Site failures: The cluster can automatically recover from a single site failure. When two sites fail, a manual intervention to re-roster the nodes on the third site is needed to make the cluster fully operational.
Link failures: In one or two link failures that allow two sites to form a majority sub-cluster, an automatic recovery is possible. If all three inter-site links fail, the operator can decide to re-roster the nodes at any one of the three sites to create an operational cluster. For an application to work, it must be able to connect to all nodes of the operational cluster.
Write transactions update all replicas synchronously. Therefore write latency is dictated by the maximum separation between any two sites. This can range from a few milliseconds in a cluster spanning multiple zones in the same region to hundreds of milliseconds for a cluster across multiple continents. Application requirements for strong consistency, disaster recovery, and write latency must be balanced to come up with the optimal cluster design.
Node sizing should take into account maximum node failures on a site, as the content and load from the failed nodes will be distributed to the remaining nodes on the same site in Rack Aware distribution. In the extreme case, it is possible to have a single node hold all the site's replicas and server all its requests, however the cluster may not function optimally.

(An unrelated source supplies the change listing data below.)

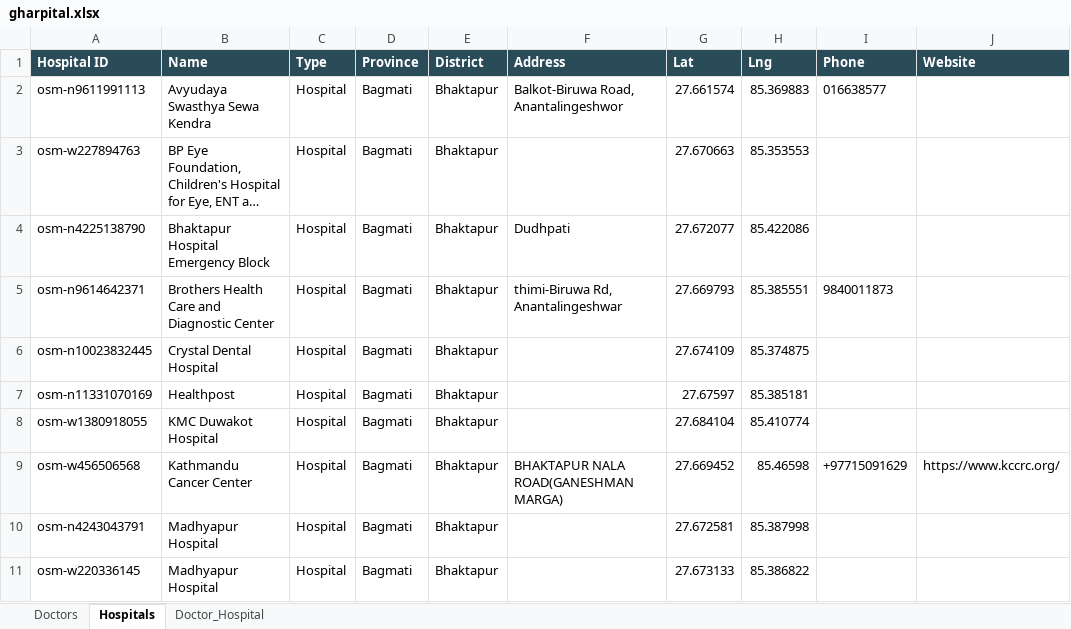
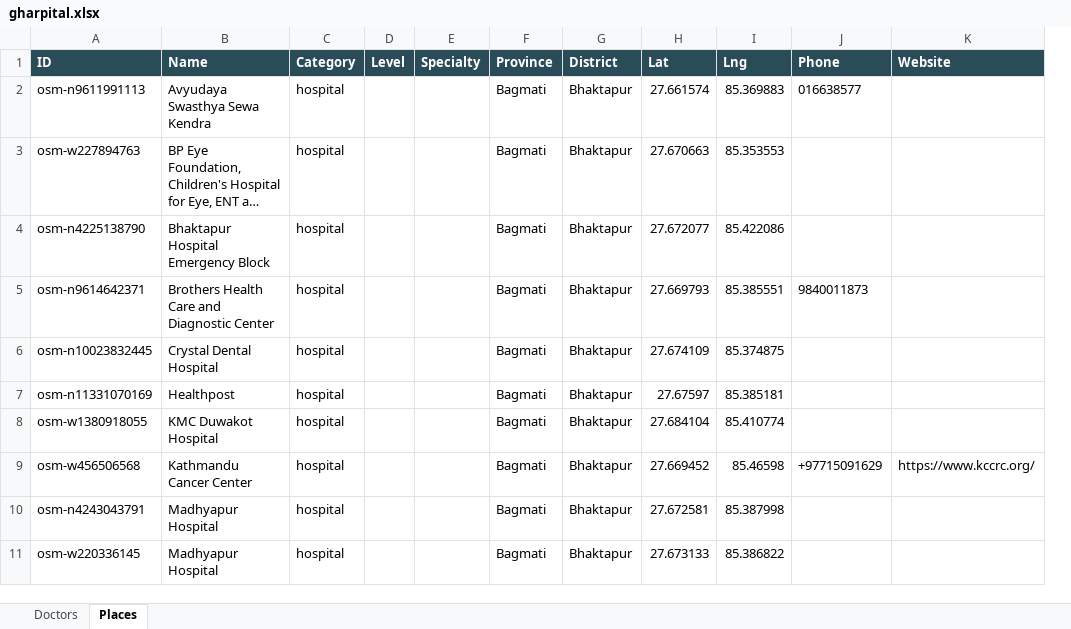
Before and after one commit to bikusth/gharpital, an Excel workbook: data/export/gharpital.xlsx, sheet Places, drawn as a sheet; only a part is shown; long unchanged cells end in …; values as stored, in another font and other column widths than the file's, no borders; removed rows and columns are numbered as before the commit, all else as after; the diff names each change by its address in the sheet, - before the commit and + after, or states it on an @@ line.

Commit message:
Rebuild data [skip ci]

```diff
--- a/data/export/gharpital.xlsx (sheet Places)
+++ b/data/export/gharpital.xlsx (sheet Places)
-sheet tab: Hospitals
+sheet tab: Places
-sheet tab: Doctor_Hospital
-column C (Type), rows 2-11: all Hospital
+column C (Category), rows 2-11: all hospital
+column D (Level), empty
+column E (Specialty), empty
-column F (Address), rows 2-9: Balkot-Biruwa Road, Anantalingeshwor |  | Dudhpati | thimi-Biruwa Rd, Anantalingeshwar |  |  |  | BHAKTAPUR NALA ROAD(GANESHMAN MARGA)
-A1: Hospital ID
+A1: ID
```
Also changed, not shown: sheet Doctors, 17 other files.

With high bandwidth connectivity, a replica can be migrated quickly. Migrations are typically throttled so that the cluster can provide adequate response to the normal workload. Applications are unlikely to experience higher latency during this period if the workload is not bandwidth intensive. Multiple simultaneous node failures may extend the migration duration and latency depending on the configuration and network bandwidth.
Global Data Infrastructure

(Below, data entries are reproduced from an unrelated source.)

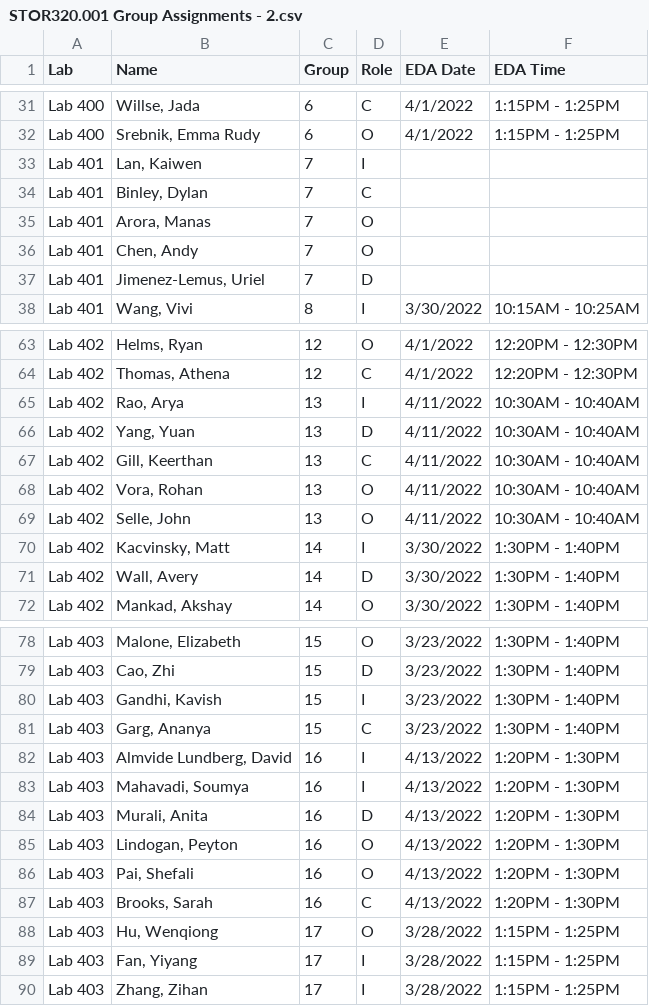
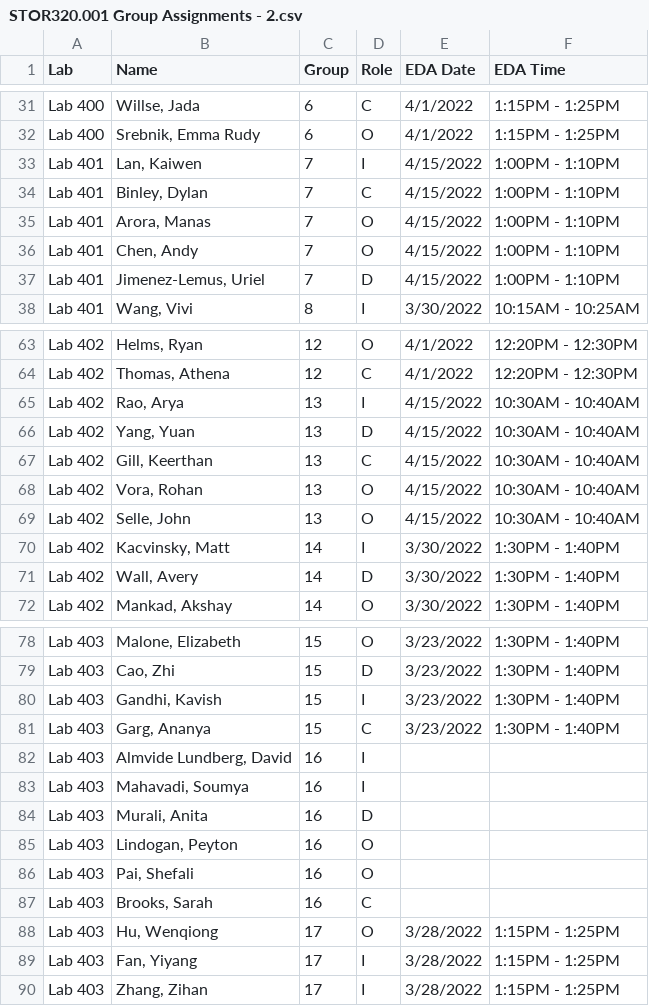
Before and after one commit to SuperMarioGiacomazzo/STOR320_WEBSITE, a CSV file: Group Assignments/STOR320.001 Group Assignments - 2.csv, drawn as a sheet; only a part is shown, gaps mark what is left out.

```diff
--- a/Group Assignments/STOR320.001 Group Assignments - 2.csv
+++ b/Group Assignments/STOR320.001 Group Assignments - 2.csv
@@ -32,7 +32,7 @@ Lab 400,"Willse, Jada",6,C,4/1/2022,1:15PM - 1:25PM
 Lab 400,"Srebnik, Emma Rudy",6,O,4/1/2022,1:15PM - 1:25PM
-Lab 401,"Lan, Kaiwen",7,I,,
-Lab 401,"Binley, Dylan",7,C,,
-Lab 401,"Arora, Manas",7,O,,
-Lab 401,"Chen, Andy",7,O,,
-Lab 401,"Jimenez-Lemus, Uriel",7,D,,
+Lab 401,"Lan, Kaiwen",7,I,4/15/2022,1:00PM - 1:10PM
+Lab 401,"Binley, Dylan",7,C,4/15/2022,1:00PM - 1:10PM
+Lab 401,"Arora, Manas",7,O,4/15/2022,1:00PM - 1:10PM
+Lab 401,"Chen, Andy",7,O,4/15/2022,1:00PM - 1:10PM
+Lab 401,"Jimenez-Lemus, Uriel",7,D,4/15/2022,1:00PM - 1:10PM
 Lab 401,"Wang, Vivi",8,I,3/30/2022,10:15AM - 10:25AM
@@ -64,7 +64,7 @@ Lab 402,"Helms, Ryan",12,O,4/1/2022,12:20PM - 12:30PM
 Lab 402,"Thomas, Athena",12,C,4/1/2022,12:20PM - 12:30PM
-Lab 402,"Rao, Arya",13,I,4/11/2022,10:30AM - 10:40AM
-Lab 402,"Yang, Yuan",13,D,4/11/2022,10:30AM - 10:40AM
-Lab 402,"Gill, Keerthan",13,C,4/11/2022,10:30AM - 10:40AM
-Lab 402,"Vora, Rohan",13,O,4/11/2022,10:30AM - 10:40AM
-Lab 402,"Selle, John",13,O,4/11/2022,10:30AM - 10:40AM
+Lab 402,"Rao, Arya",13,I,4/15/2022,10:30AM - 10:40AM
+Lab 402,"Yang, Yuan",13,D,4/15/2022,10:30AM - 10:40AM
+Lab 402,"Gill, Keerthan",13,C,4/15/2022,10:30AM - 10:40AM
+Lab 402,"Vora, Rohan",13,O,4/15/2022,10:30AM - 10:40AM
+Lab 402,"Selle, John",13,O,4/15/2022,10:30AM - 10:40AM
 Lab 402,"Kacvinsky, Matt",14,I,3/30/2022,1:30PM - 1:40PM
@@ -81,8 +81,8 @@ Lab 403,"Gandhi, Kavish",15,I,3/23/2022,1:30PM - 1:40PM
 Lab 403,"Garg, Ananya",15,C,3/23/2022,1:30PM - 1:40PM
-Lab 403,"Almvide Lundberg, David",16,I,4/13/2022,1:20PM - 1:30PM
-Lab 403,"Mahavadi, Soumya",16,I,4/13/2022,1:20PM - 1:30PM
-Lab 403,"Murali, Anita",16,D,4/13/2022,1:20PM - 1:30PM
-Lab 403,"Lindogan, Peyton",16,O,4/13/2022,1:20PM - 1:30PM
-Lab 403,"Pai, Shefali",16,O,4/13/2022,1:20PM - 1:30PM
-Lab 403,"Brooks, Sarah",16,C,4/13/2022,1:20PM - 1:30PM
+Lab 403,"Almvide Lundberg, David",16,I,,
+Lab 403,"Mahavadi, Soumya",16,I,,
+Lab 403,"Murali, Anita",16,D,,
+Lab 403,"Lindogan, Peyton",16,O,,
+Lab 403,"Pai, Shefali",16,O,,
+Lab 403,"Brooks, Sarah",16,C,,
 Lab 403,"Hu, Wenqiong",17,O,3/28/2022,1:15PM - 1:25PM
```
Also changed, not shown: Group Assignments/STOR320.002 Group Assignments - 2.csv, 1 other file.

For a different class of applications that requires fast write performance, selective replication across sites to meet regulatory requirements, autonomy of site operations, but that can live with less stringent consistency guarantees, Aerospike provides Cross Data-center Replication (XDR). XDR can be combined with multi-site clusters to architect an optimal global data infrastructure to satisfy multiple applications.
Aerospike multi-site clusters span geographically distant sites and provide strong consistency and always-on availability at a low cost, making them a good fit for global business transactions. Multi-site clusters can quickly detect and recover from node, site, and link failures to provide "always-on" availability. Today, many deployments are successfully running mission critical transactions at scale with multi-site clusters. Multi-site clusters and Cross Data-center Replication(XDR) together provide the capabilities and flexibility in creating the optimal global data infrastructure within an enterprise.